Assignment NP 2.01: A Matlab Example in Electrostatics

Graphics and description

     I began my matlab experience by prerusing through the "Getting 
Started with Matlab" handout using the computer.  Next I followed 
Professor Lockhart's writeup.  The writeup guided me through a problem of 
two point charges. - Find the potential and the electric field and then 
graph the results in various ways.  I then placed the commands into a file 
called matlabex.m for which I could modify at the slightest whim and then 
rerun the program to see the results of the changes.  Through the 
combination of using the help command (similar to the man command in 
UNIX), and the trying out modifications in my program I learned my 
interesting things.  

     Diverging for a moment, I will compare the Lockhart program results 
using Matlab and the Dancing Gaussian from Mathematica.  Both Mathematica 
and Matlab have good and bad points.  Which one that you use depends upon 
what you are doing.  Mathematica can easily do computation of functions 
but Matlab is more user friendly in the area of adding finishing touches 
to a graph and looking at it from different view points.  Anyways, each 
program requires a different technique towards the common goal of finding 
the best resulution of the spike of a given function.

     Returning the to the topic at hand, I decided upon the mesh graph 
style to use for this next part.  Here I increased the resolution of the 
potential function by increasing the x and y arrays used in creating the 
meshgrid from 0.1 to 0.014.  This seemed to yield the best visual results. 
To view the graph refer to graph1.  I wanted a 
better view and thus rotationed it from the default position of:  
azmuthal angle = -37.5 and elevation = 30 to 30 and 0 (a side view).  To 
view the graph refer to graph2.  Wow!  Notice 
that the first graph shows the potential plane with a spike at the 
positive charge and a dot due to the negative charge.  The second graph 
(due to rotation) reveals not only a spike due to the positive change 
but one can clearly see that there's a spike in the opposite direction 
from the plane due to the negative charge.  The color changes also add 
to an easier interpretation of the results.

     I also went through the above process for the gradient of the 
potential.  The graph is labeled the electric field but it's actually 
the negative of the electric field to be more precise.  If you are 
interested the first graph, graph3, is the 
graph using the default settings.  Again, notice the spiking of the 
electric field at the charge points.
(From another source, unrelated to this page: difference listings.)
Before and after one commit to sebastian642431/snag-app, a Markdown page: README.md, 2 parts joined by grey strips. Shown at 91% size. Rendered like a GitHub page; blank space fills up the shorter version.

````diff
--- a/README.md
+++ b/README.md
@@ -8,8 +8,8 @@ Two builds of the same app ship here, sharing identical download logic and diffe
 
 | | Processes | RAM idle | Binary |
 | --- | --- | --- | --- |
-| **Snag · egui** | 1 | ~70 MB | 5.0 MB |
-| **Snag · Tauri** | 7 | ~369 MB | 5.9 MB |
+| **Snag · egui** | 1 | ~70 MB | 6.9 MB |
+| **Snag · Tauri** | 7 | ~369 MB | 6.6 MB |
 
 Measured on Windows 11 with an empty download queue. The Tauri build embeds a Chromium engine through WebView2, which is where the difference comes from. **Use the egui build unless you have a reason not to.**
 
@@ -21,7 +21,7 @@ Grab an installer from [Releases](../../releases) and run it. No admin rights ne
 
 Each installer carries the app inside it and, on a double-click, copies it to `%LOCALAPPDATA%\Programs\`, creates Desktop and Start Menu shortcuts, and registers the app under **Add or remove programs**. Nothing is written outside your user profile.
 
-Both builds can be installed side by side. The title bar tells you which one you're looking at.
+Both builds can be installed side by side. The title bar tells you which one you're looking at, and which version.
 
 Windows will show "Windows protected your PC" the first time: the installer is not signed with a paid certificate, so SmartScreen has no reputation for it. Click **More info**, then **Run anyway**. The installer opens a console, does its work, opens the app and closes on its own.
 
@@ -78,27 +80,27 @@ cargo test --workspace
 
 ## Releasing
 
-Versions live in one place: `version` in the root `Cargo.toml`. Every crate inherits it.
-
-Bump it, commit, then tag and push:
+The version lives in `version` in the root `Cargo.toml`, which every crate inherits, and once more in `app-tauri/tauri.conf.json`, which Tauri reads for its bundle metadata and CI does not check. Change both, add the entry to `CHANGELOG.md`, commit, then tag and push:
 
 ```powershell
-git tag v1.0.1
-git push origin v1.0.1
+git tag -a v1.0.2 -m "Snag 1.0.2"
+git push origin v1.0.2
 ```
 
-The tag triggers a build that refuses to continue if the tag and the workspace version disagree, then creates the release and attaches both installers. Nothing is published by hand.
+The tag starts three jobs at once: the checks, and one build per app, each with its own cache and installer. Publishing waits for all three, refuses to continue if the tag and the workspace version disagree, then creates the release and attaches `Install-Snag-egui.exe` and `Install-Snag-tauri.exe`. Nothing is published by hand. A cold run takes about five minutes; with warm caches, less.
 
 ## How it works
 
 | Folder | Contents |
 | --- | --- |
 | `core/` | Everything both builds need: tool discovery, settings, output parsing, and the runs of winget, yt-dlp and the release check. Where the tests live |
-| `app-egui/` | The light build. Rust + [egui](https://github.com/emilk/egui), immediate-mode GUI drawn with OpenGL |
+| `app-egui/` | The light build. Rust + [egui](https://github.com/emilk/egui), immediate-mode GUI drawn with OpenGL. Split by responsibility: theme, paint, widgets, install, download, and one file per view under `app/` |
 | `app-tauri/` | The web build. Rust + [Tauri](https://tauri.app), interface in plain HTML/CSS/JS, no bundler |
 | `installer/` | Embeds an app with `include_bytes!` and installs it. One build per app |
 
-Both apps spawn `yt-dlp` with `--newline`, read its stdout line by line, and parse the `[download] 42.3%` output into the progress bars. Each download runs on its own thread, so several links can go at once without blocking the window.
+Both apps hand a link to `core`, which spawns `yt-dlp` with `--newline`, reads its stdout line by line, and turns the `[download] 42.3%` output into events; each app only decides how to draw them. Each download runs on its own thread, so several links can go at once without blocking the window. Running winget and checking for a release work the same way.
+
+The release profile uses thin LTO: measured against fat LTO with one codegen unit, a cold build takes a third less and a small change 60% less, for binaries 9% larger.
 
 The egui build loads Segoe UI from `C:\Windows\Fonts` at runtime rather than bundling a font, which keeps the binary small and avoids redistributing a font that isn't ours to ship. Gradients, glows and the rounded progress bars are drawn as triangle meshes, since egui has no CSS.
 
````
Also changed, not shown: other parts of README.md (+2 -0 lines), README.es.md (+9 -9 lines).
The last graph,  
 graph4, reveals not only a spike similar to 
the potential but an added "bump" on each.  Something that I noticed in 
both the graph of the potential and the electric field, one spike is 
"longer" than the other.  Off hand that seems incorrect - a glich in the 
program.  If I have more time before this is due, I'll put some thought 
into it.  There must be more to it.